Small Town Talk
Sacred Sumac Records
This album, a tribute to the late great Bobby Charles, only finds its way out into the world now – but the project began in 2007 and had Charles’ blessing; in fact – it was to have his full involvement. Since then not only has Bobby left this world – leaving behind so many great songs that straddle R’n’B and blues and soul; that helped create rock’n’roll – but Wardell Quezergue (horn arrangements) has also passed. So you get the feeling, instantly, that this record is special, partly because it won’t ever (quite) be repeated.
Helping McNally to realise this sound is Bobby Charles’ lifelong buddy and former sideman/collaborator the good doctor Mac Rebennack (Dr John). He would go on to have one of the hit albums of last year, one of my favourites (Locked Down) and in a roundabout way – recorded back then, but released now – it looks like he’s done it again. Or had a hand in one of the records of the year at least.
Derek Trucks also guests, bringing his Indian raga-influenced bubbly-squeaky slide guitar to a version of Cowboys and Indians.
McNally – who I first discovered with 2005’s lovely Geronimo (and if I’m being honest I pretty much forgot about her shortly after) – is wonderful throughout. Respectful of these songs and the writer, so comfortable with these great players and she moves from referencing Lucinda Williams and Bonnie Raitt vocally to embracing her own style, equally comfortable in country ballads (Homemade Songs) and the second-line shuffle of the opening rendition of Street People. Always right there though – right inside the song.
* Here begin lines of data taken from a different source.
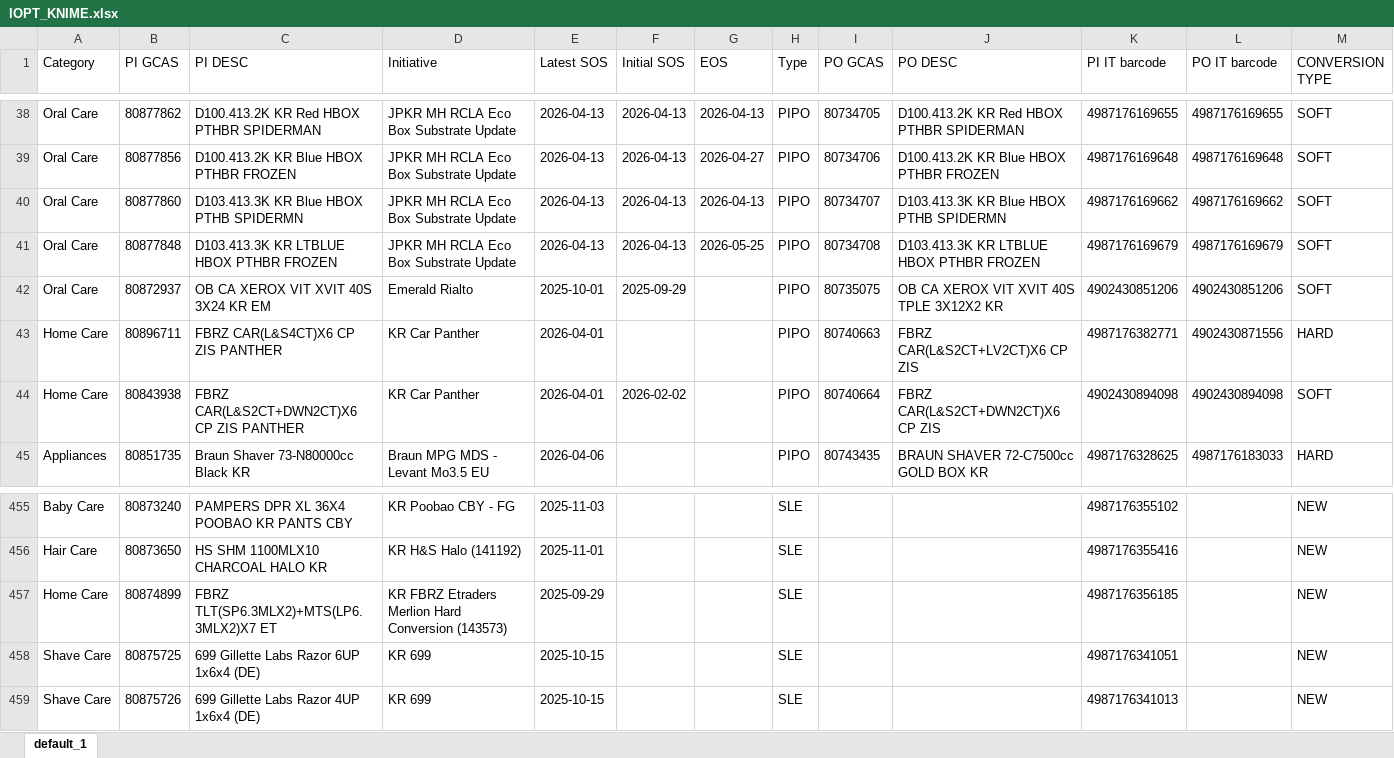
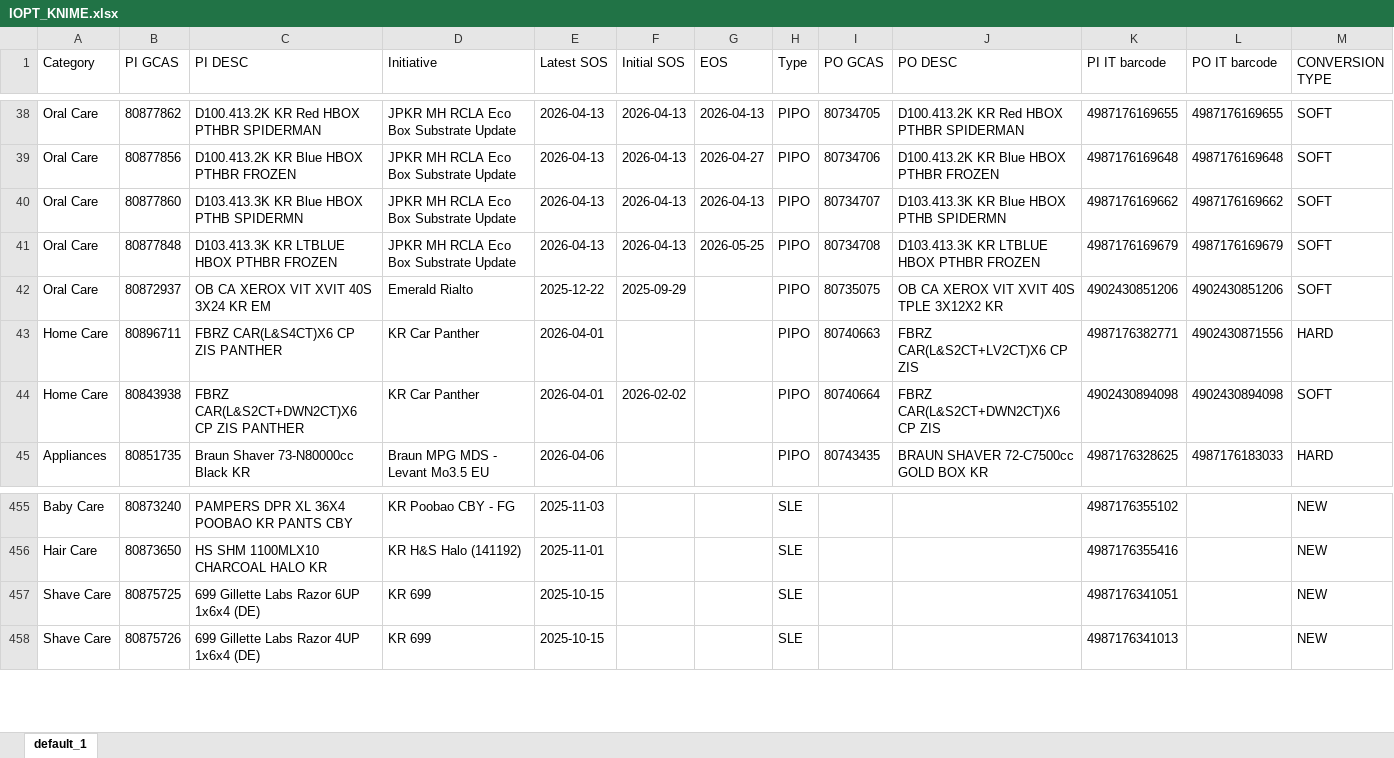
Before and after one commit to swanlee0729/pg.eagles.data, an Excel workbook: IOPT_KNIME.xlsx, sheet default_1, drawn as a sheet; only a part is shown, gaps mark what is left out; values as stored, in another font and other column widths than the file's, no borders; the diff names each change by its address in the sheet, - before the commit and + after, or states it on an @@ line.

```diff
--- a/IOPT_KNIME.xlsx (sheet default_1)
+++ b/IOPT_KNIME.xlsx (sheet default_1)
-E42 (Latest SOS): 2025-10-01
+E42 (Latest SOS): 2025-12-22
-row 457: Home Care | 80874899 | FBRZ TLT(SP6.3MLX2)+MTS(LP6.3MLX2)X7 ET | KR FBRZ Etraders Merlion Hard Conversion (143573) | 2025-09-29 |  |  | SLE |  |  | 4987176356185 |  | NEW
```
Also changed, not shown: Inventory_KNIME.xlsx, Priority_KNIME.xlsx, 5 other files.
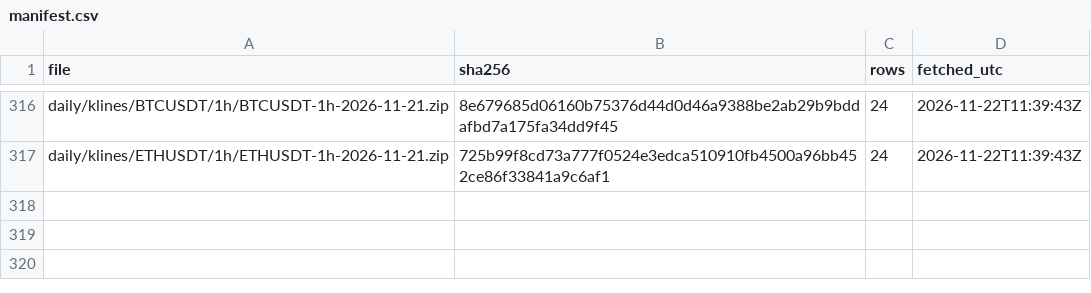
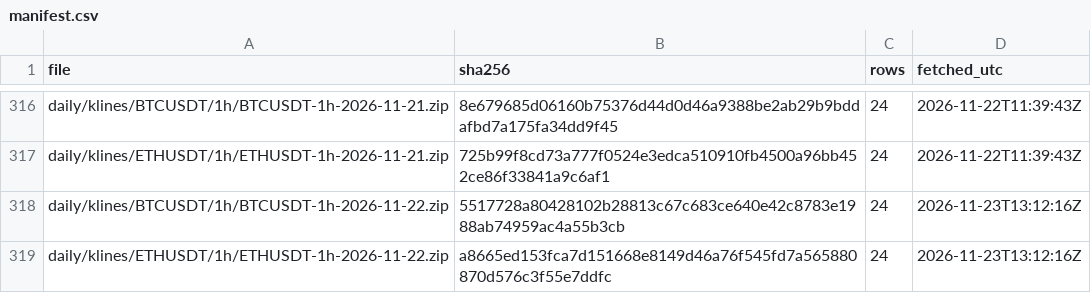
Before and after one commit to dabisattila-design/Medusa-data, a CSV file: data/binance/manifest.csv, drawn as a sheet; only a part is shown, gaps mark what is left out.

```diff
--- a/data/binance/manifest.csv
+++ b/data/binance/manifest.csv
@@ -317 +317,3 @@ daily/klines/BTCUSDT/1h/BTCUSDT-1h-2026-11-21.zip,8e679685d06160b75376d44d0d46a9
 daily/klines/ETHUSDT/1h/ETHUSDT-1h-2026-11-21.zip,725b99f8cd73a777f0524e3edca510910fb4500a96bb452ce86f33841a9c6af1,24,2026-11-22T11:39:43Z
+daily/klines/BTCUSDT/1h/BTCUSDT-1h-2026-11-22.zip,5517728a80428102b28813c67c683ce640e42c8783e1988ab74959ac4a55b3cb,24,2026-11-23T13:12:16Z
+daily/klines/ETHUSDT/1h/ETHUSDT-1h-2026-11-22.zip,a8665ed153fca7d151668e8149d46a76f545fd7a565880870d576c3f55e7ddfc,24,2026-11-23T13:12:16Z
```
Also changed, not shown: 2 other files.
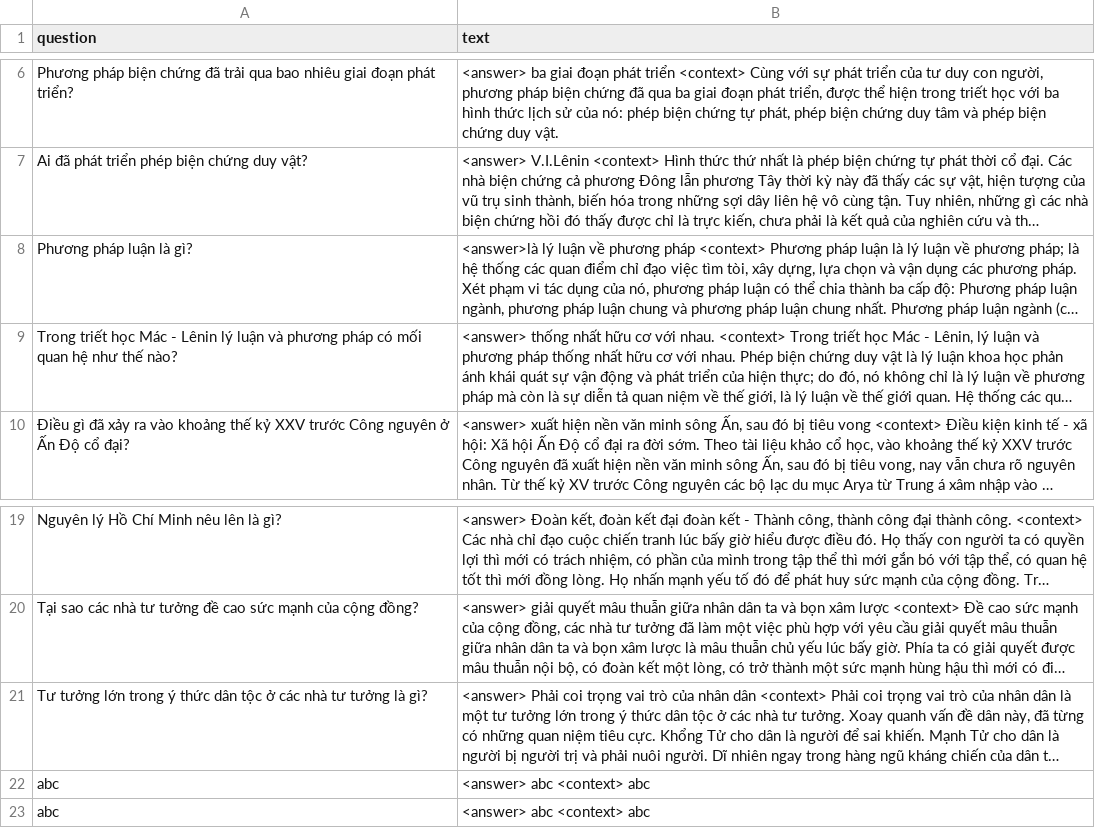
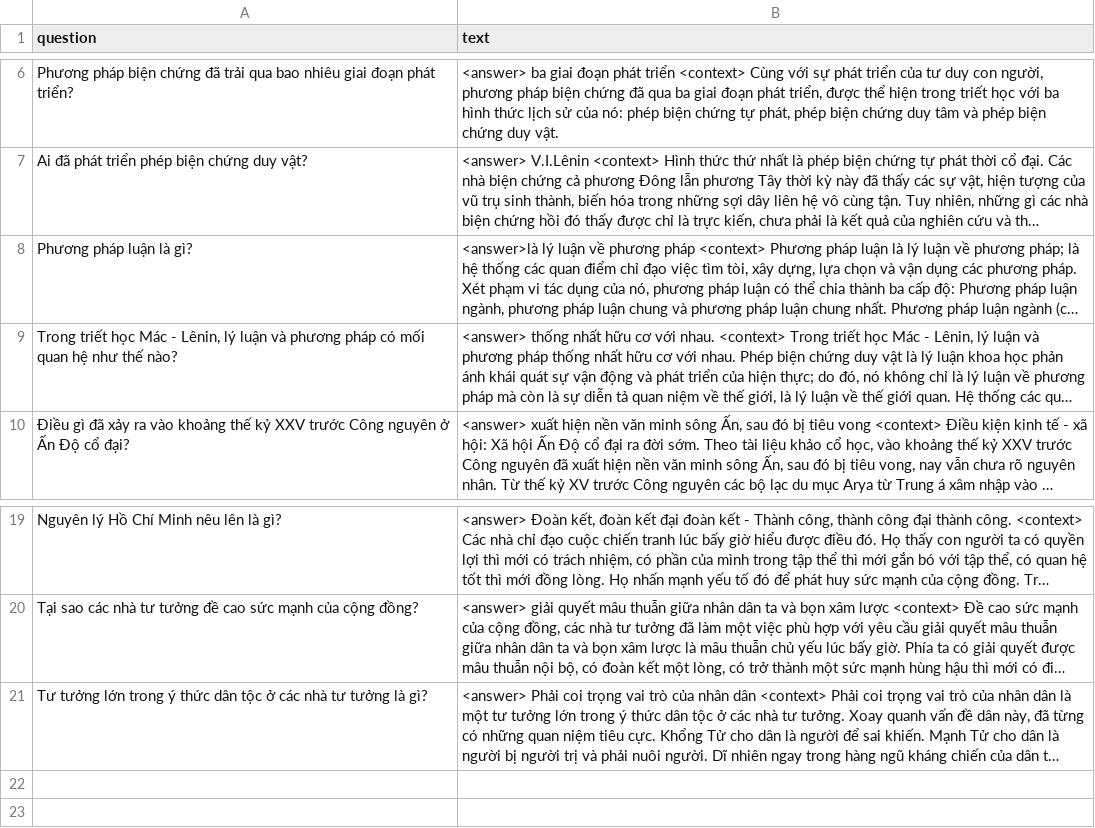
Before and after one commit to TrongNV2003/MCQ_generator, a CSV file: sample/train/qg_valid.csv, drawn as a sheet; only a part is shown, gaps mark what is left out; long unchanged cells end in …; the diff names each change by its address in the sheet, - before the commit and + after, or states it on an @@ line.

```diff
--- a/sample/train/qg_valid.csv
+++ b/sample/train/qg_valid.csv
-A9 (question): …Mác - Lênin lý luận…
+A9 (question): …Mác - Lênin, lý luận…
-row 22: abc | <answer> abc <context> abc
-row 23: abc | <answer> abc <context> abc
```
Also changed, not shown: sample/evaluation/eval_qa_train.csv, sample/evaluation/eval_qa_valid.csv, 1 other file.
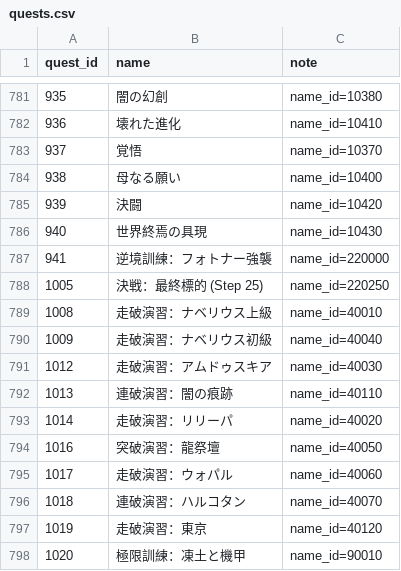
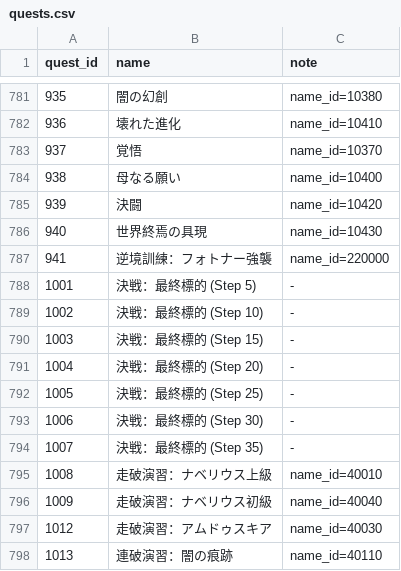
Before and after one commit to m1daz0141/LazyParse-Data, a CSV file: quests.csv, drawn as a sheet; only a part is shown, gaps mark what is left out; the shorter side is filled out with more unchanged rows.

Commit message:
update3

```diff
--- a/quests.csv
+++ b/quests.csv
@@ -787,3 +787,9 @@
 941,逆境訓練：フォトナー強襲,name_id=220000
-1005,決戦：最終標的 (Step 25),name_id=220250
+1001,決戦：最終標的 (Step 5),-
+1002,決戦：最終標的 (Step 10),-
+1003,決戦：最終標的 (Step 15),-
+1004,決戦：最終標的 (Step 20),-
+1005,決戦：最終標的 (Step 25),-
+1006,決戦：最終標的 (Step 30),-
+1007,決戦：最終標的 (Step 35),-
 1008,走破演習：ナベリウス上級,name_id=40010
```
The record has a timeless feel about it – these songs will (help) do that of course but McNally’s voice is wonderfully evocative of the countrified soul from the 1950s-1980s and String of Hearts even hints at how Rickie Lee Jones might have approached something like this.
I Don’t Want To Know was, most recently, nailed by Lil’ Band O’ Gold with Warren Storm so wrapped up in it in that hammy-but-lovely way he has. McNally is more stately in the way she approaches it, recalling the stoicism of Loretta Lynn; the song taking on such a different emotive-shape simply in having a female voice lead it. The restraint in the piano playing, an after-hours trickle lightly creeping toward a shuffle is gorgeous.
Bobby Charles wrote so many hits for other people (including See You Later, Alligator). He basically invented swamp pop, provided notable assists for Fats Domino and Clarence “Frogman” Henry and had a performing/recording career outside of – but based around – his valuable efforts as a songwriter.
Here his memory is brilliantly, lovingly served.
And McNally has a comeback hit; deservedly this album should lift her profile. And she has a decent catalogue of her own material for newcomers. But this album invites people into the world of Bobby Charles’ music first and foremost. And that’s a wonderful world to live in – so many people have been doing that possibly without even realising it.
Small Town Talk is so comfy, so cosy, so lovely. So full of soul and grit and warmth and depth, so full of heart. It’s easily going to be one of the records of the year – this year and in fact any year.